Your task ::
Pictures are not part of the copy. Reproduce all the records exactly.

Before-and-after change data ::
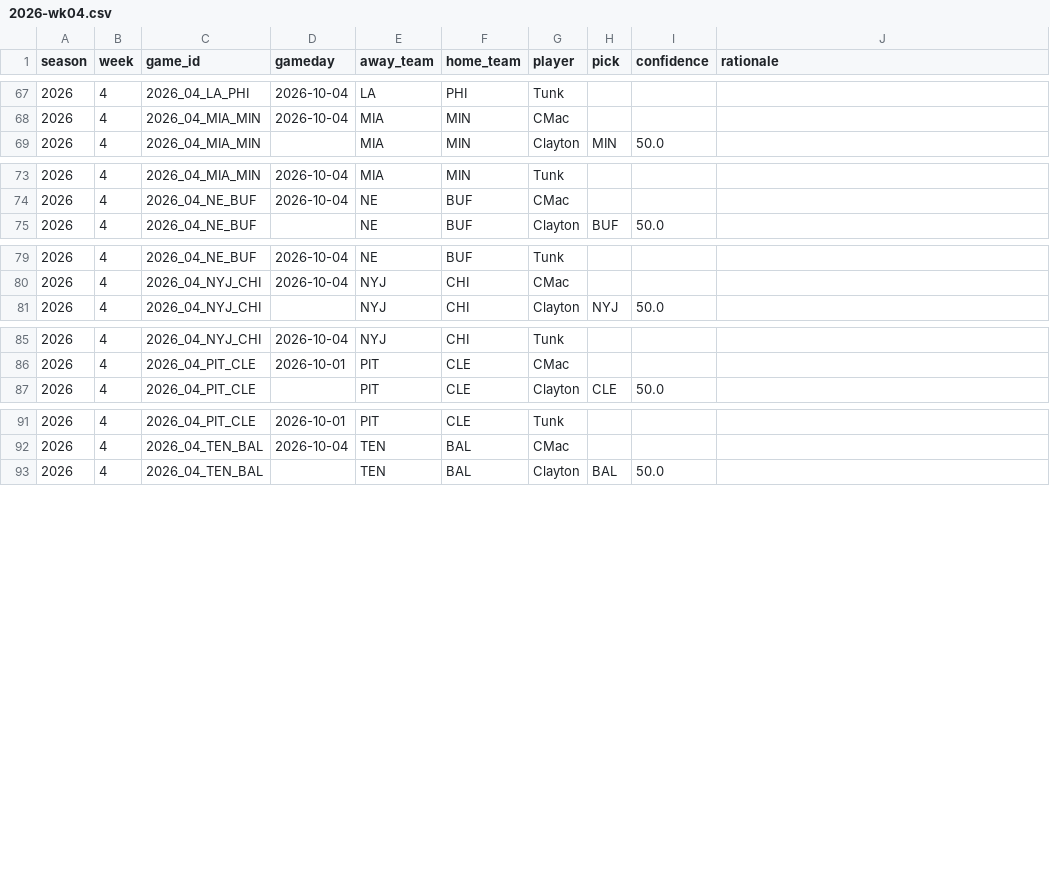
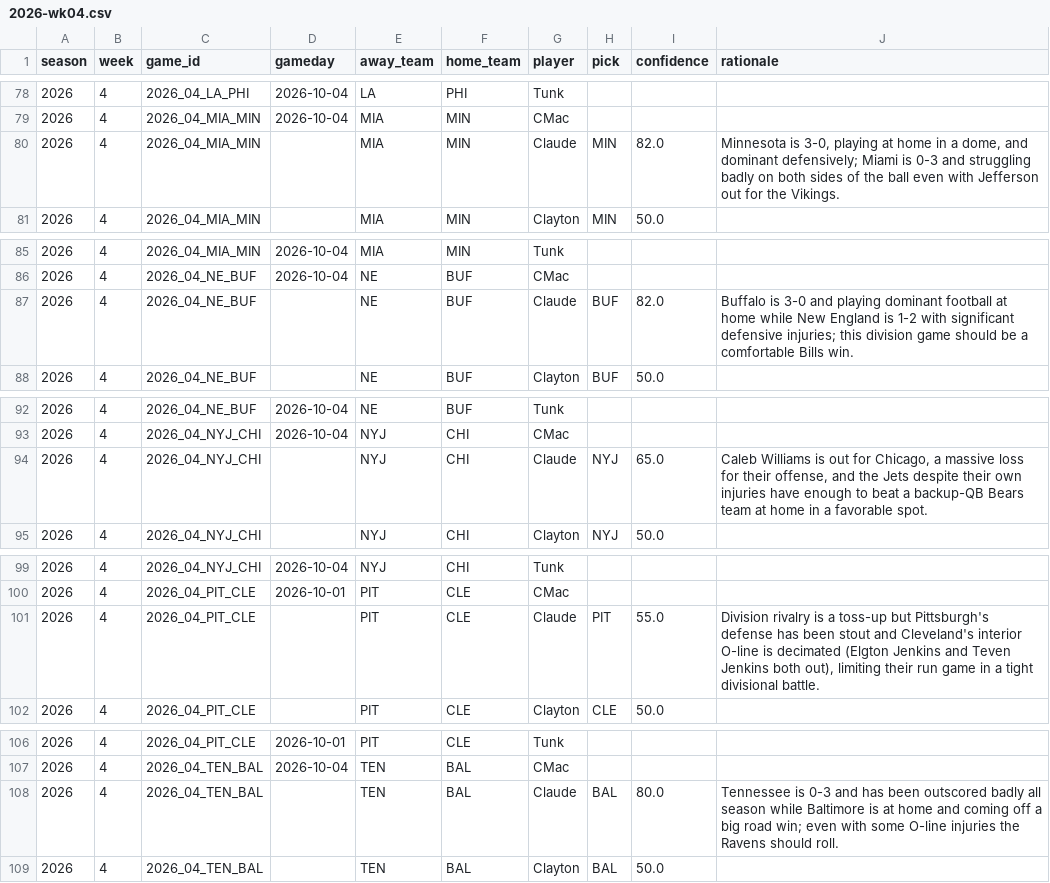
Before and after one commit to JimmyMick/nfl-pickem, a CSV file: predictions/picks/2026-wk04.csv, drawn as a sheet; only a part is shown, gaps mark what is left out; the diff covers the shown part only; the diff names each change by its address in the sheet, - before the commit and + after, or states it on an @@ line.

Commit message:
Claude's picks

```diff
--- a/predictions/picks/2026-wk04.csv
+++ b/predictions/picks/2026-wk04.csv
+row 80: 2026 | 4 | 2026_04_MIA_MIN |  | MIA | MIN | Claude | MIN | 82.0 | Minnesota is 3-0, playing at home in a dome, and dominant defensively; Miami is 0-3 and struggling badly on both sides of the ball even with Jefferson out for the Vikings.
+row 87: 2026 | 4 | 2026_04_NE_BUF |  | NE | BUF | Claude | BUF | 82.0 | Buffalo is 3-0 and playing dominant football at home while New England is 1-2 with significant defensive injuries; this division game should be a comfortable Bills win.
+row 94: 2026 | 4 | 2026_04_NYJ_CHI |  | NYJ | CHI | Claude | NYJ | 65.0 | Caleb Williams is out for Chicago, a massive loss for their offense, and the Jets despite their own injuries have enough to beat a backup-QB Bears team at home in a favorable spot.
+row 101: 2026 | 4 | 2026_04_PIT_CLE |  | PIT | CLE | Claude | PIT | 55.0 | Division rivalry is a toss-up but Pittsburgh's defense has been stout and Cleveland's interior O-line is decimated (Elgton Jenkins and Teven Jenkins both out), limiting their run game in a tight divisional battle.
+row 108: 2026 | 4 | 2026_04_TEN_BAL |  | TEN | BAL | Claude | BAL | 80.0 | Tennessee is 0-3 and has been outscored badly all season while Baltimore is at home and coming off a big road win; even with some O-line injuries the Ravens should roll.
```
Also changed, not shown: 11 added rows and 1 edited cell elsewhere in this file.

Exercise answer ::
Before and after one commit to JimmyMick/nfl-pickem, a CSV file: predictions/picks/2026-wk04.csv, drawn as a sheet; only a part is shown, gaps mark what is left out; the diff covers the shown part only; the diff names each change by its address in the sheet, - before the commit and + after, or states it on an @@ line.

Commit message:
Claude's picks

```diff
--- a/predictions/picks/2026-wk04.csv
+++ b/predictions/picks/2026-wk04.csv
+row 80: 2026 | 4 | 2026_04_MIA_MIN |  | MIA | MIN | Claude | MIN | 82.0 | Minnesota is 3-0, playing at home in a dome, and dominant defensively; Miami is 0-3 and struggling badly on both sides of the ball even with Jefferson out for the Vikings.
+row 87: 2026 | 4 | 2026_04_NE_BUF |  | NE | BUF | Claude | BUF | 82.0 | Buffalo is 3-0 and playing dominant football at home while New England is 1-2 with significant defensive injuries; this division game should be a comfortable Bills win.
+row 94: 2026 | 4 | 2026_04_NYJ_CHI |  | NYJ | CHI | Claude | NYJ | 65.0 | Caleb Williams is out for Chicago, a massive loss for their offense, and the Jets despite their own injuries have enough to beat a backup-QB Bears team at home in a favorable spot.
+row 101: 2026 | 4 | 2026_04_PIT_CLE |  | PIT | CLE | Claude | PIT | 55.0 | Division rivalry is a toss-up but Pittsburgh's defense has been stout and Cleveland's interior O-line is decimated (Elgton Jenkins and Teven Jenkins both out), limiting their run game in a tight divisional battle.
+row 108: 2026 | 4 | 2026_04_TEN_BAL |  | TEN | BAL | Claude | BAL | 80.0 | Tennessee is 0-3 and has been outscored badly all season while Baltimore is at home and coming off a big road win; even with some O-line injuries the Ravens should roll.
```
Also changed, not shown: 11 added rows and 1 edited cell elsewhere in this file.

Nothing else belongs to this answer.